This time we’ll direct our attention to some technical details of the digitizing process and the equipment we use at the Netherlands Institute for Sound and Vision (Nederlands Instituut voor Beeld en Geluid) to digitize our lacquer or transcription discs (gesneden platen).
The digitizing production environment has been developed by Sound and Vision together with sonic restoration expert Harry Coster. Digitizing starts with a record player. Out of the professional players Sound and Vision chose for a Stanton ST15, basically because it also plays at the speed of 78 rpm. Also it was very easy to remove the power part of it. This little box is now placed outside the turntable to avoid disturbances. We did not choose the Stanton standard tone arm, but a specially fitted SME M2-12 arm. To get the best sound during the playback we have a small range of special styli. These are truncated elliptical styli with dimensions ranging from 0.0011” – 0.0035”.
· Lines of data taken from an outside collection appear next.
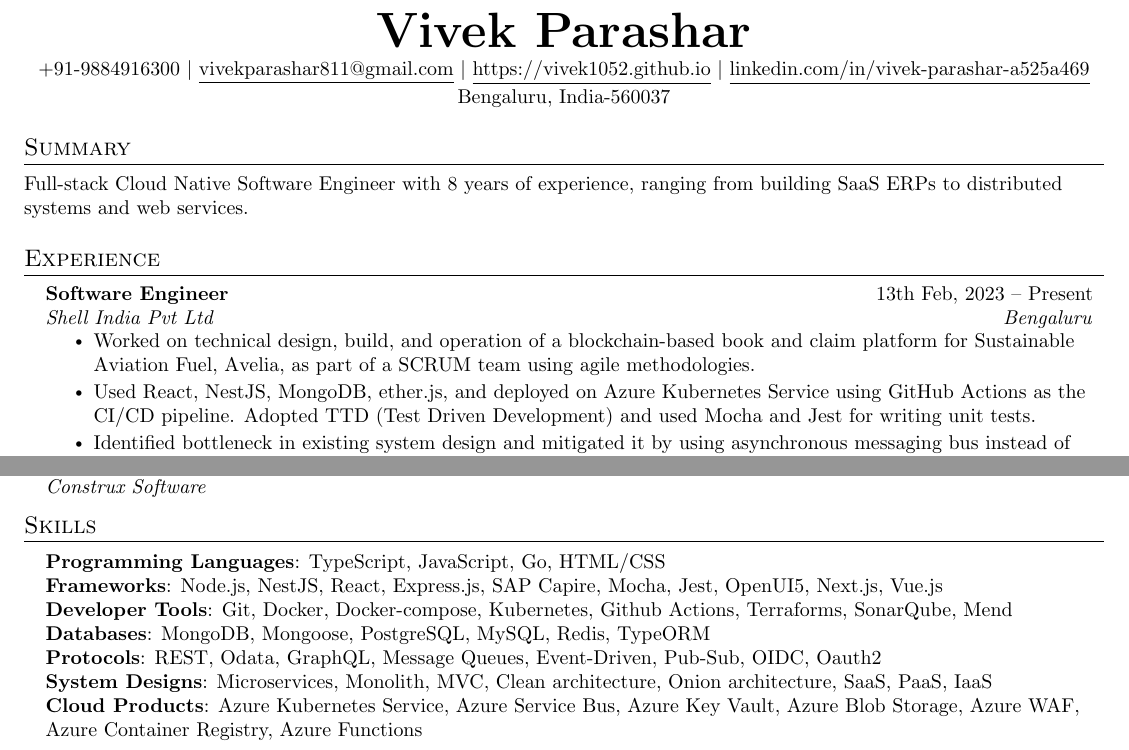
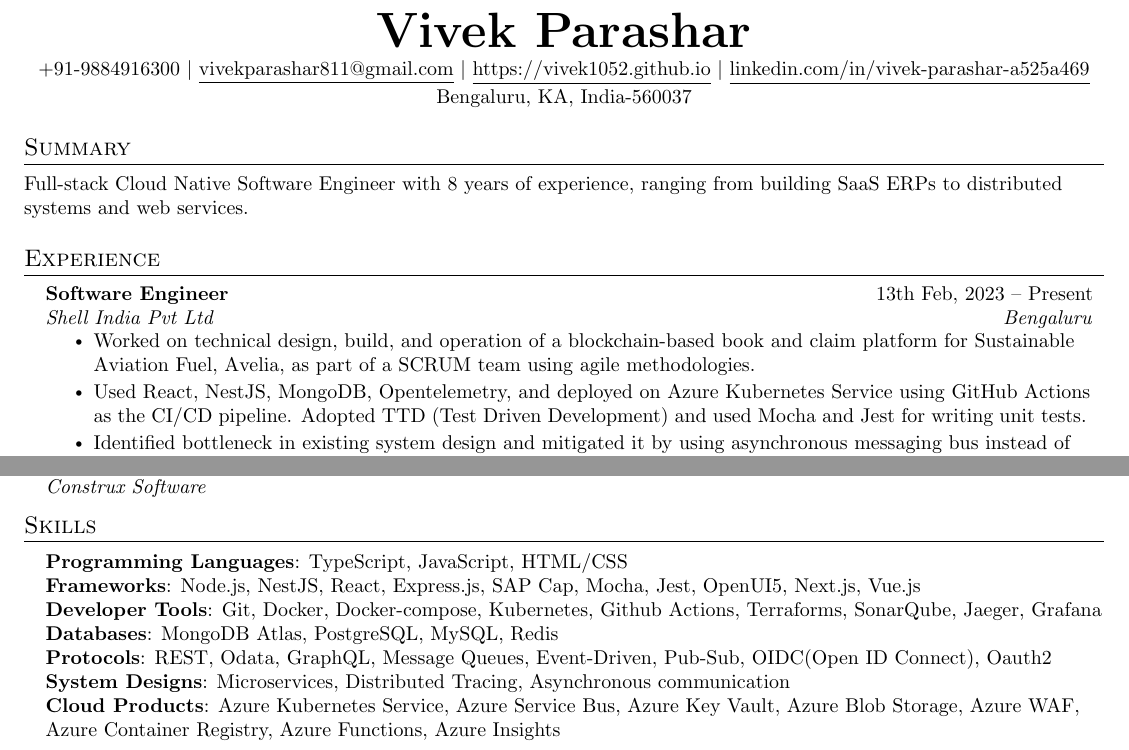
Before and after one commit to vivek1052/vivek1052.github.io, a LaTeX CV (src/resume.tex): two parts of pages 1 and 2 of 2, joined at a grey line, cut so that both start at the same text. Compiled offline with pdfLaTeX.

Commit message:
base resume

```diff
--- a/src/resume.tex
+++ b/src/resume.tex
@@ -115,7 +115,7 @@
     \textbf{\Huge \scshape Vivek Parashar} \\ \vspace{2pt}
     \small +91-9884916300 $|$ \href{mailto:vivekparashar811@gmail.com}{\underline{vivekparashar811@gmail.com}} $|$
     \href{https://vivek1052.github.io/}{\underline{https://vivek1052.github.io}}  $|$ \href{https://www.linkedin.com/in/vivek-parashar-a525a469}{\underline{linkedin.com/in/vivek-parashar-a525a469}} \\ \vspace{2pt}
-    \small Bengaluru, India-560037
+    \small Bengaluru, KA, India-560037
 \end{center}
 
 %-----------Summary--------------
@@ -131,7 +131,7 @@
       {Shell India Pvt Ltd}{Bengaluru}
       \resumeItemListStart
         \resumeItem{Worked on technical design, build, and operation of a blockchain-based book and claim platform for Sustainable Aviation Fuel, Avelia, as part of a SCRUM team using agile methodologies.}
-        \resumeItem{Used React, NestJS, MongoDB, ether.js, and deployed on Azure Kubernetes Service using GitHub Actions as the CI/CD pipeline. Adopted TTD (Test Driven Development) and used Mocha and Jest for writing unit tests.}
+        \resumeItem{Used React, NestJS, MongoDB, Opentelemetry, and deployed on Azure Kubernetes Service using GitHub Actions as the CI/CD pipeline. Adopted TTD (Test Driven Development) and used Mocha and Jest for writing unit tests.}
         \resumeItem{Identified bottleneck in existing system design and mitigated it by using asynchronous messaging bus instead of RESTful APIs for microservice-to-microservice communication, which improved scalability and robustness. Increased volume handling by 10 times from 5 to 49 million gallons, potentially reducing 450,000 tCO2 emissions.}
         \resumeItem{Led the design and development of RBAC module to tackle complex problem of making the platform multi-tenant/multi-persona. Enabled the platform to unlock new markets with a 70\% cost and TTM reduction.}
         \resumeItem{Awarded \emph{Continuous Development \& Improvement Award} for refactoring REST APIs with pagination and querying capabilities. 30\% reduction in the creation of new APIs. }
@@ -255,13 +255,13 @@
 \section{Skills}
  \begin{itemize}[leftmargin=0.15in, label={}]
     \small{\item{
-     \textbf{Programming Languages}{: TypeScript, JavaScript, Go, HTML/CSS} \\
-     \textbf{Frameworks}{: Node.js, NestJS, React, Express.js, SAP Capire, Mocha, Jest, OpenUI5, Next.js, Vue.js } \\
-     \textbf{Developer Tools}{: Git, Docker, Docker-compose, Kubernetes, Github Actions, Terraforms, SonarQube, Mend} \\
-     \textbf{Databases}{: MongoDB, Mongoose, PostgreSQL, MySQL, Redis, TypeORM} \\
-     \textbf{Protocols}{: REST, Odata, GraphQL, Message Queues, Event-Driven, Pub-Sub, OIDC, Oauth2} \\
-     \textbf{System Designs}{: Microservices, Monolith, MVC, Clean architecture, Onion architecture, SaaS, PaaS, IaaS} \\
-     \textbf{Cloud Products}{: Azure Kubernetes Service, Azure Service Bus, Azure Key Vault, Azure Blob Storage, Azure WAF, Azure Container Registry, Azure Functions }
+     \textbf{Programming Languages}{: TypeScript, JavaScript, HTML/CSS} \\
+     \textbf{Frameworks}{: Node.js, NestJS, React, Express.js, SAP Cap, Mocha, Jest, OpenUI5, Next.js, Vue.js } \\
+     \textbf{Developer Tools}{: Git, Docker, Docker-compose, Kubernetes, Github Actions, Terraforms, SonarQube, Jaeger, Grafana} \\
+     \textbf{Databases}{: MongoDB Atlas, PostgreSQL, MySQL, Redis} \\
+     \textbf{Protocols}{: REST, Odata, GraphQL, Message Queues, Event-Driven, Pub-Sub, OIDC(Open ID Connect), Oauth2} \\
+     \textbf{System Designs}{: Microservices, Distributed Tracing, Asynchronous communication} \\
+     \textbf{Cloud Products}{: Azure Kubernetes Service, Azure Service Bus, Azure Key Vault, Azure Blob Storage, Azure WAF, Azure Container Registry, Azure Functions, Azure Insights }
     }}
  \end{itemize}
 
```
The turntable is placed on top of a pedestal made out of heavy garden tiles. This provides stability and any movements in the area, like someone walking by, will be absorbed. To tackle the problem of the stylus receiving vibrations from noise or movements around it, the digitizing room has been partly refurnished. There is carpet on the floor and against the wall we have a few blue squares which look like Yves Klein paintings. These are sound absorbing surfaces made from felt and horsehair. For the same purpose a couple of room screens have been placed around some of the record players.
The sound from the turntable enters the pre-amplifier. We have a VADLYD MD12 MK3, from Denmark. Here the incoming signal gets ‘flat’ amplified. Because the signal is still analogue we need an ‘analogue to digital converter’, the RME Fireface. The real recording is done with the audio editing software from Nuendo 5. In accordance with international recommendations we record with a sample rate of 96KHZ and a bit depth of 24bit. After the recording we are left with a basic broadcast wave and the XML file with metadata like title, time code, stylus information or technical remarks. After the File Transfer Protocol (FTP) the file and wave arrive at Ericsson broadcasting facilities. Ericsson will make sure that the information gets it’s place in the digital Sound and Vision catalogue, called Immix. Here customers can trace it back, listen to a mp3 version and order a wav file.